Details of Spooky Pinball’s recently-announced new title, Scooby-Doo Where Are You! have been announced as the game has gone on sale via Spooky’s website and through their distributors.
There are three variants of the title – Standard, Blood Sucker and Collector’s Editions – with the Standard being the most cut-down and the Collector’s Edition having all the bells and whistles.
The Standard and Blood Sucker Editions feature a fairly basic cabinet art package, while the Collector’s Edition is more detailed. Here’s a look a the three versions.
The Blood Sucker Edition adds an improved powder-coat finish to the metalwork along with flipper button protectors on the side rails.
The Collector’s Edition includes green metalwork, a special art package, a topper, laser-cut special side rails, a bespoke launch button and much more.
Here are the three editions side-by-side.
So, what’s on the playfield?
Unusually, Spooky Pinball have created a wide-body design for Scooby-Doo Where Are You! There are several other novel design features too. Here’s the Collector’s Edition’s playfield.
There are two ball locks as part of the bottom apron – one either side of the main flippers. These are fed by ramps and kick released balls out onto the flippers. There are LED indicators on the apron to show when a ball is locked.
Another unusual feature is the ability to have up to five players per game. Manufacturers are generally wary of increasing the number of players above four – even those it is much easier to do now there are fewer score display restrictions – simply because it means a longer delay between each player having their turn. However, Scooby-Doo has five main characters from which players pick when they start their game, so allowing five players seems like a natural fit.
Staying at the bottom of the playfield, there is a controlled drop target between the flippers to help save the ball, while on the right hand side the shooter lane is moved away from the playfield edge to allow for a long plastic with indicators colour-coded to each of the five characters.
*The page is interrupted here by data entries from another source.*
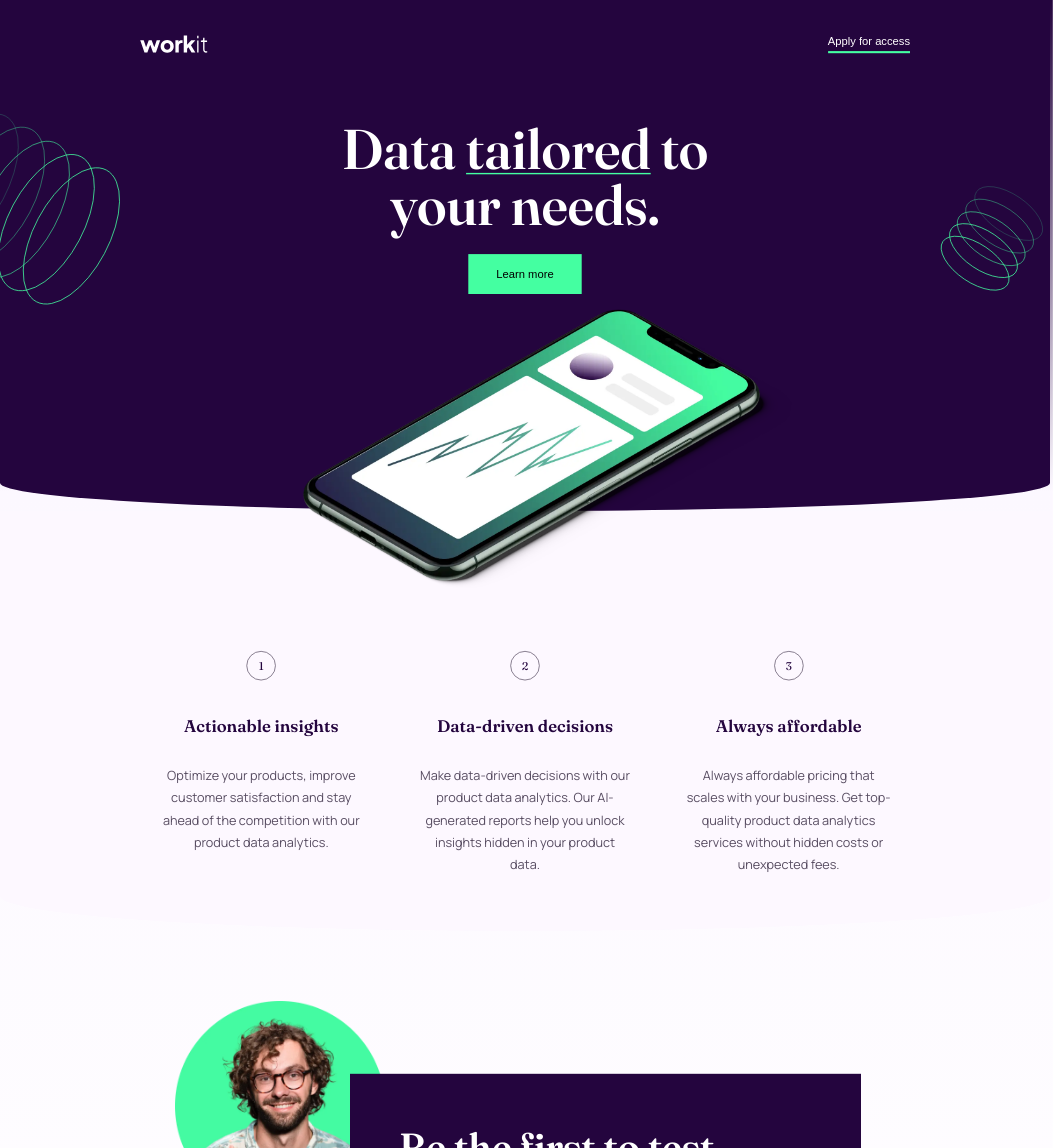
Repository: Arkitecth/landing_page
Page: starter-code/index.html
The author's editor kept a copy of each file at every save. The page is drawn from the files as they stood at one save, then again after the next save.
The browser window is 1280 px wide. The page is 1504 px wide, so the pictures cover 1504 px, including what lies to the right of the window. The pictures show the part of the page from y = 0 to 1640 px (the page is 2341 px tall), at 70% of full size.

Above is the page before, as saved 2023-05-19 19:27:38.

After the next save:
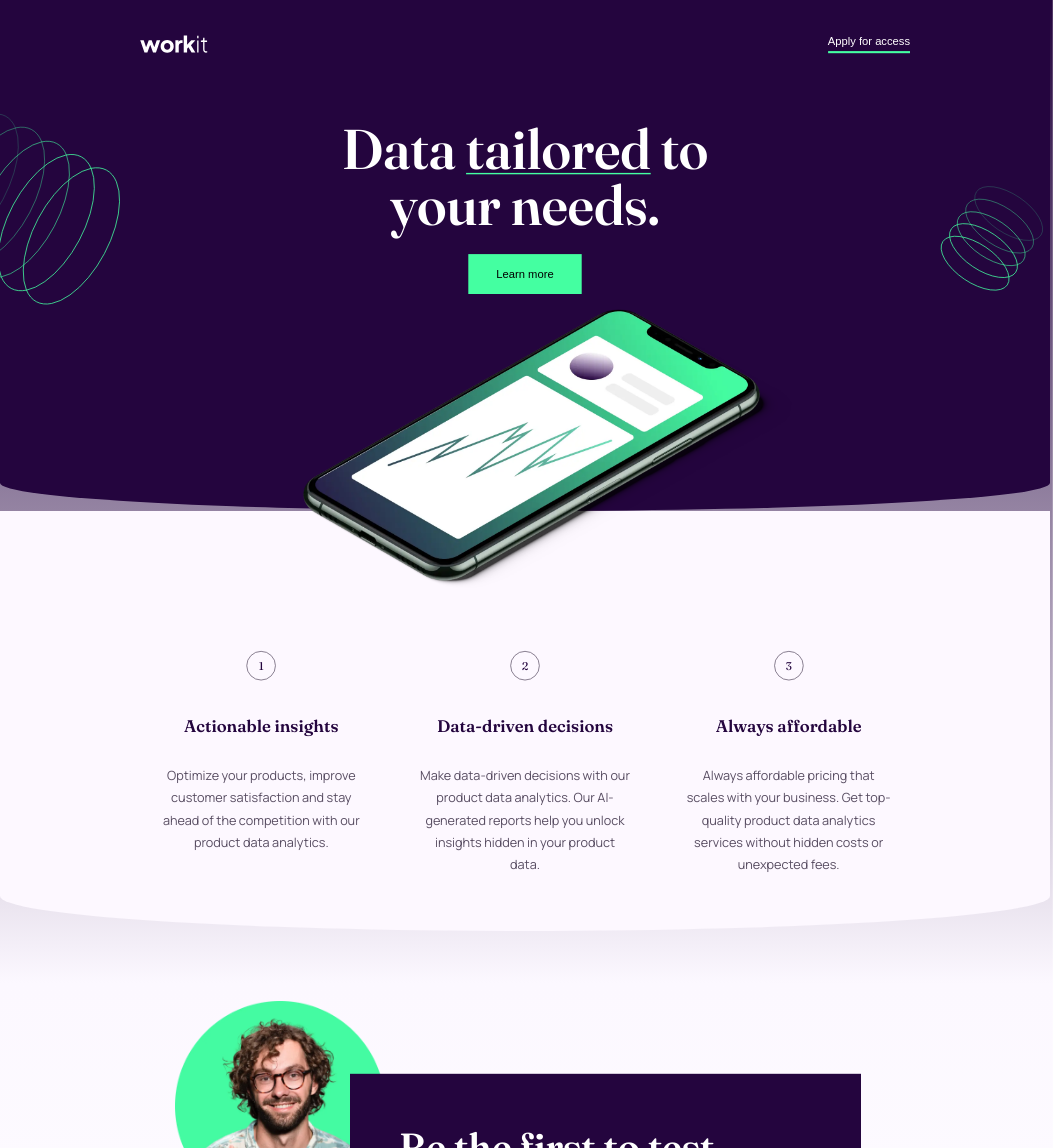
Saved 2 min 10 s later.
--- a/starter-code/styles.css
+++ b/starter-code/styles.css
@@ -16,7 +16,7 @@
 }
 
 html,body {
-    background: linear-gradient(180deg, rgba(36,5,62,1) 0%, rgba(252,248,255,1) 30%, rgba(255,255,255,1) 100%);
+    background: linear-gradient(180deg, rgba(36,5,62,1) 0%, rgba(252,248,255,1) 60%, rgba(255,255,255,1) 100%);
     width: 1100px;
 }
On the Collector’s Edition, the metal wireforms are also coloured to match the characters.
The top of the game is dominated by an upper playfield which features two full-size flippers, a bash toy and magnetic ball disruption.
The ball would usually exit the upper playfield immediately, but the left upper flipper also incorporates a diverter which send the ball to the flippers instead.
The Captain Cutler diving helmet is the bash toy with a horseshoe orbit lane around it. There are also two ‘hand’ standup targets which activate an electromagnet to throw the ball around.
Shooting the bash toy sufficient times starts Captain Cutler Multiball mode.
Below the upper playfield is the Mystery Machine which can lock balls for Mystery Machine Multiball.
Here are the rules for the game as printed on the bottom apron:
|Start a Case: Collect white ‘clue’ shots|
Character Modes: Complete character orbit shots
Captain Cutler Multiball: Bash Cutler’s dive helmet
Mystery Machine Multiball: Rip spinners to qualify locks
Scooby Snacks: Shoot drop targets to light Scooby Snacks
Scooby Snack Multiball: Redeem Scooby Snacks for rewards
The Gang’s All Here Wizard Mode: Complete all character modes
We Would’ve Gotten Away With It Wizard Mode: Complete all cases
Scooby Where Are You! Super Wizard Mode: Complete both wizard modes
The differences between the three versions of Scooby-Doo are mostly cosmetic, with the playfield shots and features the same across all variants. The sculpted models seen above are only available on the Collector’s Edition which costs $9,769 plus tax and shipping where applicable. The middle Blood Sucker Edition is $1,000 less at $8,769, while the Standard Edition is another $1,000 cheaper at $7,769.
The $69 in the price relates to the year 1969 which was when Scooby-Doo was first aired. Also tied in to that year is the total number of Scooby-Doo Where Are You! games being made. While the split between Standard, Blood Sucker and Collector’s Editions depends on customers’ preferences, there is a hard overall limit of 1,969 Scooby-Doo machines being manufactured.
Here’s how the three versions compare:
Orders went live through the Spooky Pinball website at 10am US Central Time on Friday 9th December. Purchasing through the website required paid membership of Spooky’s Fang Club, but distributors also started taking orders at the same time without having to be a Fang Club member.
Each game order required a pre-paid, non-refundable, non-transferable deposit of $2,000 for the Collector’s Edition, $1,500 for the Blood Sucker Edition and $1,000 for the Standard Edition. Collector’s Editions will be built first, Standard Editions last. Buyers were warned that it could take up to eighteen months for Spooky to complete manufacturing of Scooby-Doo machines.
Initially there was going to be a live stream, but this was pushed back. Instead, a couple of videos were released with the first showing some of the game features while the second had a short section of gameplay.
Here’s the gameplay video:
There will be more about Spooky Pinball’s new Scooby-Doo game in the monthly Pinball News and Pinball Magazine PINcast covering all the key events in the pinball world during December 2022. Check our Media section for the current and previous editions.